In conclusion, our data suggest that the rate of serious civilian injury and death caused by firearms in England and Wales remains low, although it has shown a slight upward trend over the past decade. It is of concern that those killed by firearms are becoming increasingly younger. The vast majority of cases seen in hospital are due to assaults and are primarily young men in urban areas. This poses significant service and training implications for the NHS of tomorrow, and also questions how we can target violence prevention efforts to appropriate groups as has been done successfully in other countries.
To do this, more research needs to be undertaken as to why young people turn to guns and how they access these weapons despite the UK having some of the tightest gun control laws in the world.

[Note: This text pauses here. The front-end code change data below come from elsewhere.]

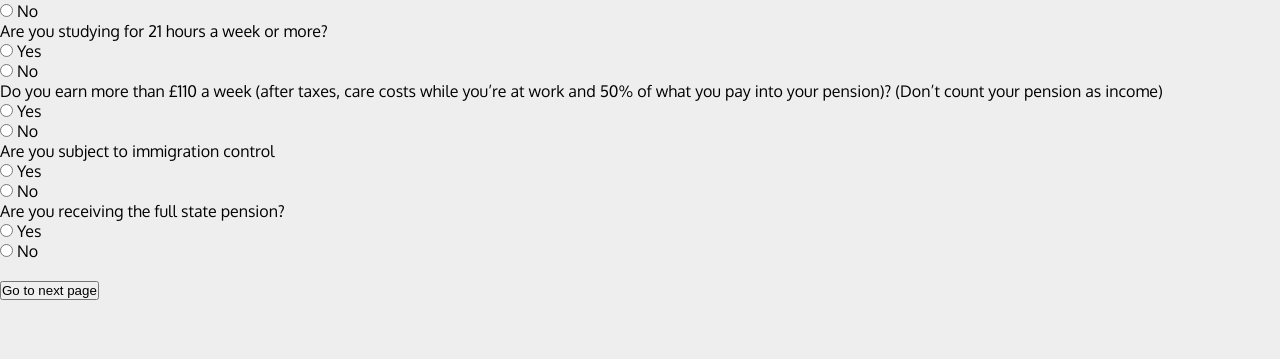
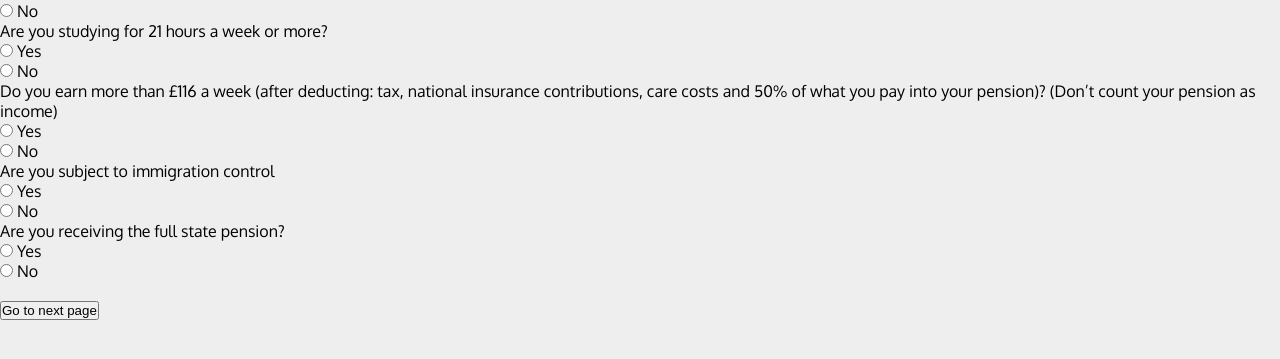
Before and after one commit to sashasashasasha/carers-allowance, a plain HTML site: page HTML/first_page_test.html in a window 1280 px wide. Shown: the part 361-720 px from the top of the page. Drawn offline with nearby package versions, Linux system fonts and the light colour scheme.

Commit message:
changed earnings threshold and earnings info on first page test.html

```diff
--- a/HTML/first_page_test.html
+++ b/HTML/first_page_test.html
@@ -49,7 +49,7 @@
         Yes <br>
          <input class="answer" type="radio" name="q6" value="1">
         No <br>
-        <p class="question"> Do you earn more than £110 a week (after taxes, care costs while you’re at work and 50% of what you pay into your pension)? (Don’t count your pension as income) </p>
+        <p class="question"> Do you earn more than £116 a week (after deducting: tax, national insurance contributions, care costs and 50% of what you pay into your pension)? (Don’t count your pension as income) </p>
         <input class="answer" type="radio" name="q7" value="0">
         Yes <br>
          <input class="answer" type="radio" name="q7" value="1">
```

Also, there are important gaps in how and where we record the true picture of gun crime and injury.
Notwithstanding the fear and intimidation that gun crime can produce in urban communities through assaults which drives public concern and media attention, this study also highlights a major public health issue that is occurring through the use of guns by self-inflicted injury in older men in England and Wales.
Funding MJD's salary was part funded by the National Institute of Health Research (NIHR) who played no further part in the study and the views expressed are those of the researchers, not the NIHR.
Competing interests None.
Ethics approval Permission has been previously granted by the Patient Information and Advisory Group (PIAG) for research on anonymised data held by the Trauma Audit and Research Network (TARN). Further ethical committee approval was not required.
Provenance and peer review Not commissioned; externally peer reviewed.
Data sharing statement A complete dataset of Trauma Audit and Research Network (TARN) data is available on request to all researchers working at hospitals that submit data to TARN. ONS data are available to all (on payment of relevant fee).